Nikuman (Japanese Steamed Pork Bun)
I love steamed buns, especially the ones you get at Chinese dim sum restaurants. I always found the idea of making them a bit intimidating because I don’t know what goes into making Chinese steamed buns.. I’ve only made western bread that’s baked in the oven such as the French baguette I made earlier this year.
I decided to challenge myself and step outside my comfort zone to make my first Chinese steamed bao! Having seen a YouTube video on how to make this, I gathered the courage for my first attempt.
The entire process was definitely challenging and stressful… I actually failed at making the dough the first two times having followed several recipes I found online. Both times my dough was too dry and I ended up over kneading it trying to get the consistency that I wanted. On my third and final attempt, I decided to ignore the recipes I found online and went with my own flow, having reduced the amount of flour that was asked by at least 32 g. I only added extra flour into my dough mixture as needed.
The end result? Super fluffy steamed buns that were soft and flavourful. These were definitely time consuming to make but it was worth the effort in my opinion! Definitely do the majority of the prep work the night before to minimize the actual cooking time.
For a step by step process of how I made these Chinese Steamed Pork Buns, read on!
Yield: 8 steamed buns
Prep Time: 1 day
Cook Time: 50 mins
- 213 g all purpose flour
- 1/2 cup luke warm water
- 1 tsp dry active yeast
- 1 tsp baking powder
- 50 g granulated sugar
- 1/8 tsp salt
- 1 tbsp vegetable oil
- 1/3 lbs sliced pork shoulder, finely chopped
- 1 tbsp minced ginger
- 1 tsp sesame oil
- 1/8 tsp five spice powder
- 1/2 tsp salt
- 1 tsp sugar
- 1 tsp soy sauce
- 1 tsp oyster sauce
- 1 tbsp potato starch
- 1/3 cup finely chopped nappa cabbage
- 1/3 cup finely chopped green onions
- 8 Parchment Paper Squares
Prepping the night before:
- First, prep the dough. Combine all ingredients into a stand mixer mixing bowl and with a dough hook attachment, stir everything together. Then slowly add in your lukewarm water. If the dough still sticks to the bottom of the bowl after all the flour is incorporated, slowly add in more flour until it no longer sticks to the sides of the bowl. Keep mixing it on low speed (2 speed setting) until the dough is smooth and tacky.
- Once your dough is done kneading, shape it into a round ball and place it in a bowl covered with saran wrap to prevent it from drying out. To develop the most flavour for the steamed bun, allow the dough to rise overnight in the fridge.
- Meanwhile, prepare the filling. You can technically make this the day of but I feel like you get more flavour out of marinating the filling overnight. Combine all filling ingredients into a bowl and cover with a saran wrap to refrigerate overnight.
Making the Steamed Buns:

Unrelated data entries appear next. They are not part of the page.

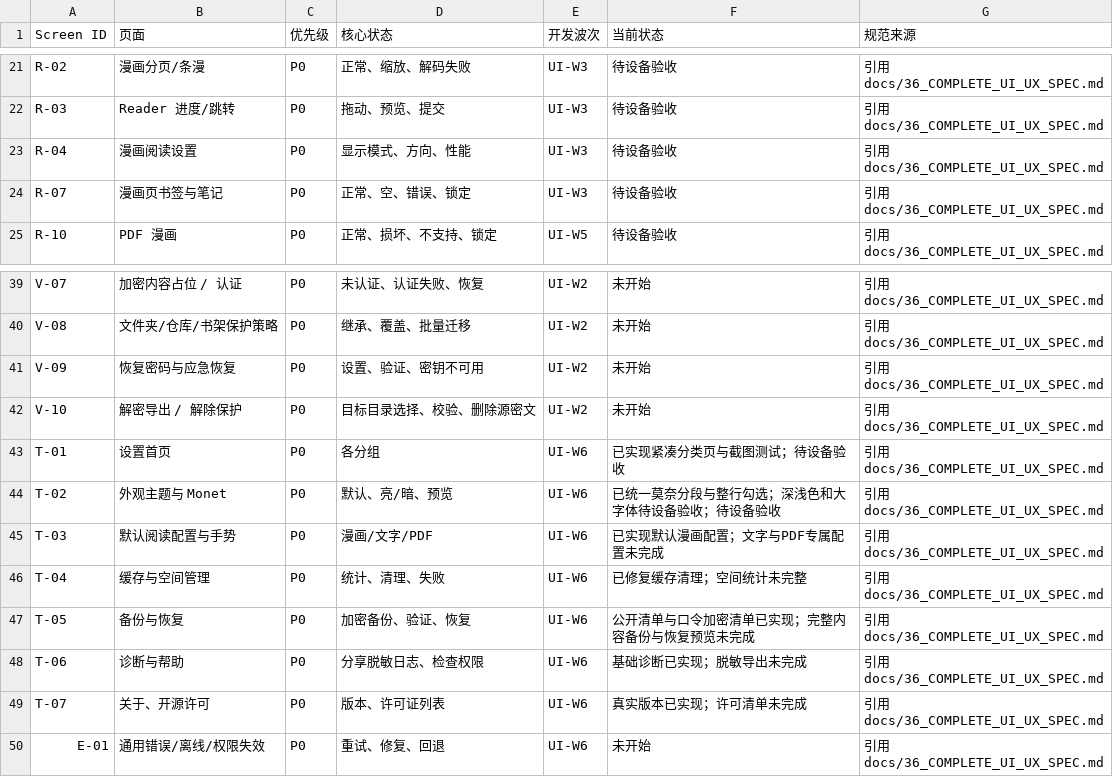
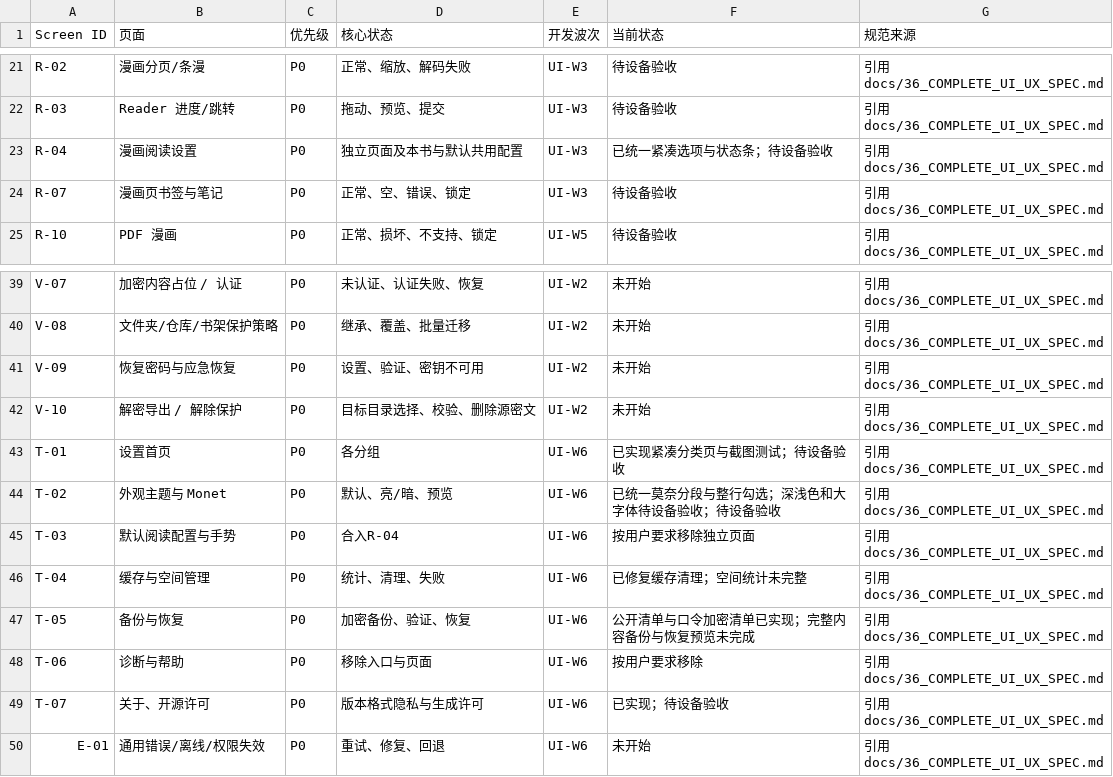
Before and after one commit to lllll081926i/AsterReader, a CSV file: planning/UI_SCREEN_TASK_MATRIX.csv, drawn as a sheet; only a part is shown, gaps mark what is left out.

```diff
--- a/planning/UI_SCREEN_TASK_MATRIX.csv
+++ b/planning/UI_SCREEN_TASK_MATRIX.csv
@@ -22,3 +22,3 @@ R-02,漫画分页/条漫,P0,正常、缩放、解码失败,UI-W3,待设备验收
 R-03,Reader 进度/跳转,P0,拖动、预览、提交,UI-W3,待设备验收,引用 docs/36_COMPLETE_UI_UX_SPEC.md
-R-04,漫画阅读设置,P0,显示模式、方向、性能,UI-W3,待设备验收,引用 docs/36_COMPLETE_UI_UX_SPEC.md
+R-04,漫画阅读设置,P0,独立页面及本书与默认共用配置,UI-W3,已统一紧凑选项与状态条；待设备验收,引用 docs/36_COMPLETE_UI_UX_SPEC.md
 R-07,漫画页书签与笔记,P0,正常、空、错误、锁定,UI-W3,待设备验收,引用 docs/36_COMPLETE_UI_UX_SPEC.md
@@ -44,7 +44,7 @@ T-01,设置首页,P0,各分组,UI-W6,已实现紧凑分类页与截图测试；
 T-02,外观主题与 Monet,P0,默认、亮/暗、预览,UI-W6,已统一莫奈分段与整行勾选；深浅色和大字体待设备验收；待设备验收,引用 docs/36_COMPLETE_UI_UX_SPEC.md
-T-03,默认阅读配置与手势,P0,漫画/文字/PDF,UI-W6,已实现默认漫画配置；文字与PDF专属配置未完成,引用 docs/36_COMPLETE_UI_UX_SPEC.md
+T-03,默认阅读配置与手势,P0,合入R-04,UI-W6,按用户要求移除独立页面,引用 docs/36_COMPLETE_UI_UX_SPEC.md
 T-04,缓存与空间管理,P0,统计、清理、失败,UI-W6,已修复缓存清理；空间统计未完整,引用 docs/36_COMPLETE_UI_UX_SPEC.md
 T-05,备份与恢复,P0,加密备份、验证、恢复,UI-W6,公开清单与口令加密清单已实现；完整内容备份与恢复预览未完成,引用 docs/36_COMPLETE_UI_UX_SPEC.md
-T-06,诊断与帮助,P0,分享脱敏日志、检查权限,UI-W6,基础诊断已实现；脱敏导出未完成,引用 docs/36_COMPLETE_UI_UX_SPEC.md
-T-07,关于、开源许可,P0,版本、许可证列表,UI-W6,真实版本已实现；许可清单未完成,引用 docs/36_COMPLETE_UI_UX_SPEC.md
+T-06,诊断与帮助,P0,移除入口与页面,UI-W6,按用户要求移除,引用 docs/36_COMPLETE_UI_UX_SPEC.md
+T-07,关于、开源许可,P0,版本格式隐私与生成许可,UI-W6,已实现；待设备验收,引用 docs/36_COMPLETE_UI_UX_SPEC.md
 E-01,通用错误/离线/权限失效,P0,重试、修复、回退,UI-W6,未开始,引用 docs/36_COMPLETE_UI_UX_SPEC.md
```
Also changed, not shown: 29 other files.
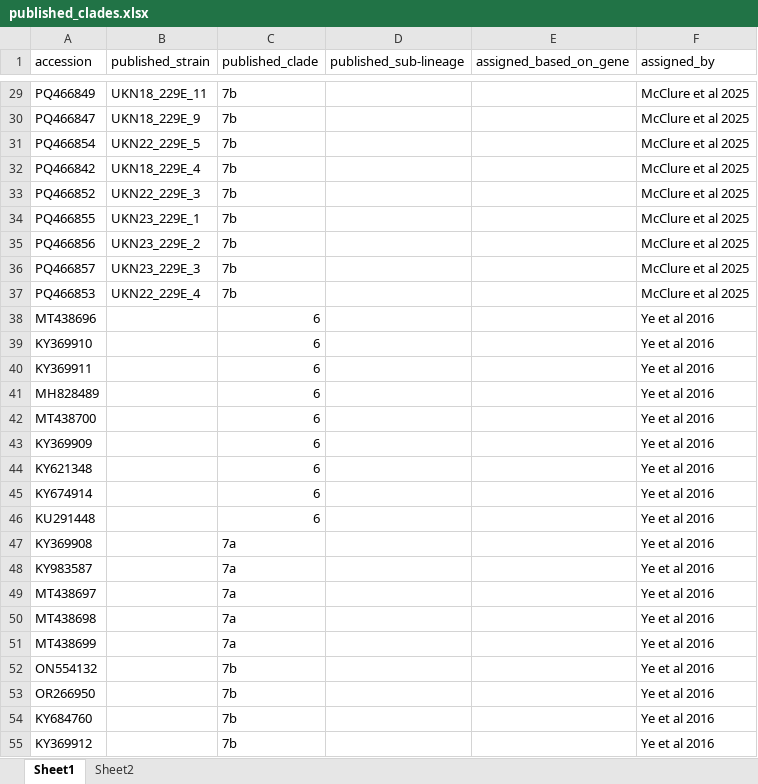
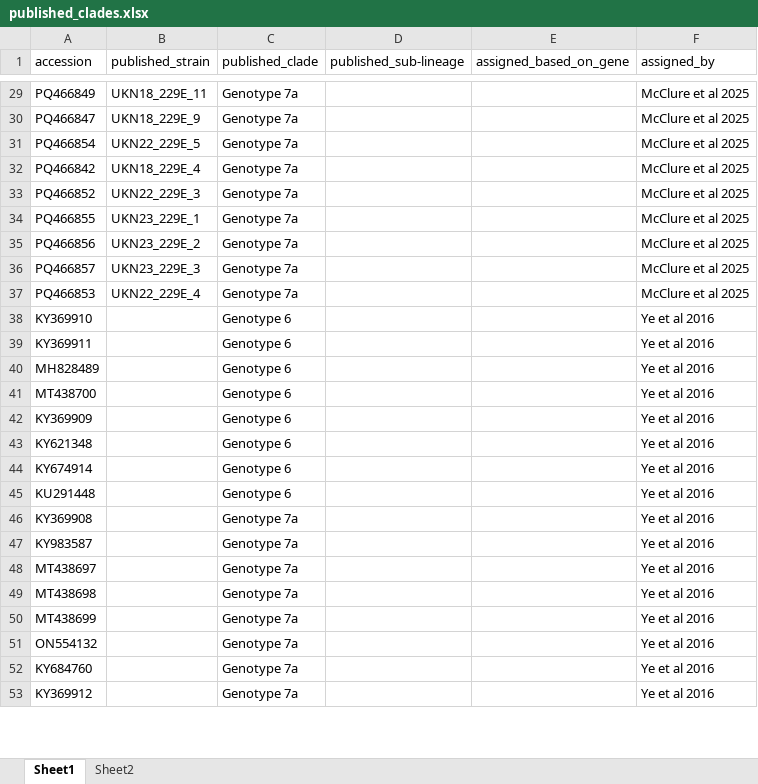
Before and after one commit to hodcroftlab/HCoV_229E, an Excel workbook: config/published_clades.xlsx, sheet Sheet1, drawn as a sheet; only a part is shown, gaps mark what is left out; values as stored, in another font and other column widths than the file's, no borders; conditional formats not drawn; removed rows and columns are numbered as before the commit, all else as after; the diff covers the shown part only; the diff names each change by its address in the sheet, - before the commit and + after, or states it on an @@ line.

```diff
--- a/config/published_clades.xlsx (sheet Sheet1)
+++ b/config/published_clades.xlsx (sheet Sheet1)
-C29:C37 (published_clade): 7b
+C29:C37 (published_clade): Genotype 7a
-row 38: MT438696 |  | 6 |  |  | Ye et al 2016
-C38:C45 (published_clade): 6
+C38:C45 (published_clade): Genotype 6
-C46:C50 (published_clade): 7a
+C46:C50 (published_clade): Genotype 7a
-C51 (published_clade): 7b
+C51 (published_clade): Genotype 7a
-row 53: OR266950 |  | 7b |  |  | Ye et al 2016
-C52:C53 (published_clade): 7b
+C52:C53 (published_clade): Genotype 7a
```
Also changed, not shown: 49 added rows, 1 removed row and 84 edited cells elsewhere in this sheet, 25 other files.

- On the day you’re making your steamed buns, take your fermented dough out of the fridge. It should look something like this – all doubled in size.
- Punch the dough down to get rid of the excess gas. Roll it into a long cylindrical tube and cut it into 8 even pieces.
- Roll each piece of dough into a ball and let it rest on a baking sheet for 10 minutes, covered with a damp towel to prevent it from drying out.
- Roll each dough ball into a flat circle and scoop a bit of the pork filling onto it, about a tablespoon.
- With one hand, pull one side of the dough upwards toward the top of the filling. Hold it in place and pull the remaining sides of the dough upwards to meet the top centre of the bun while twisting the top to help seal the top of the bun. Continue doing this to all sides of the dough until the filling is completely concealed in the bun. Repeat for the remaining 7 buns.
- Place the bun on a piece of parchment paper square and set aside until it’s ready for second fermentation. To prepare for the second fermentation, bring your steamer to a boil and then turn your stove off. In the residual heat, place your buns into the steam basket and cover with a lid wrapped with a towel to prevent excess condensation from dripping onto your buns. Let it sit for 10-15 minutes until it increases in size slightly to complete the second fermentation.
- Once second fermentation is done, bring your water to a boil and steam for 15 minutes.
- Take your steamed pork buns out of the steamer and enjoy!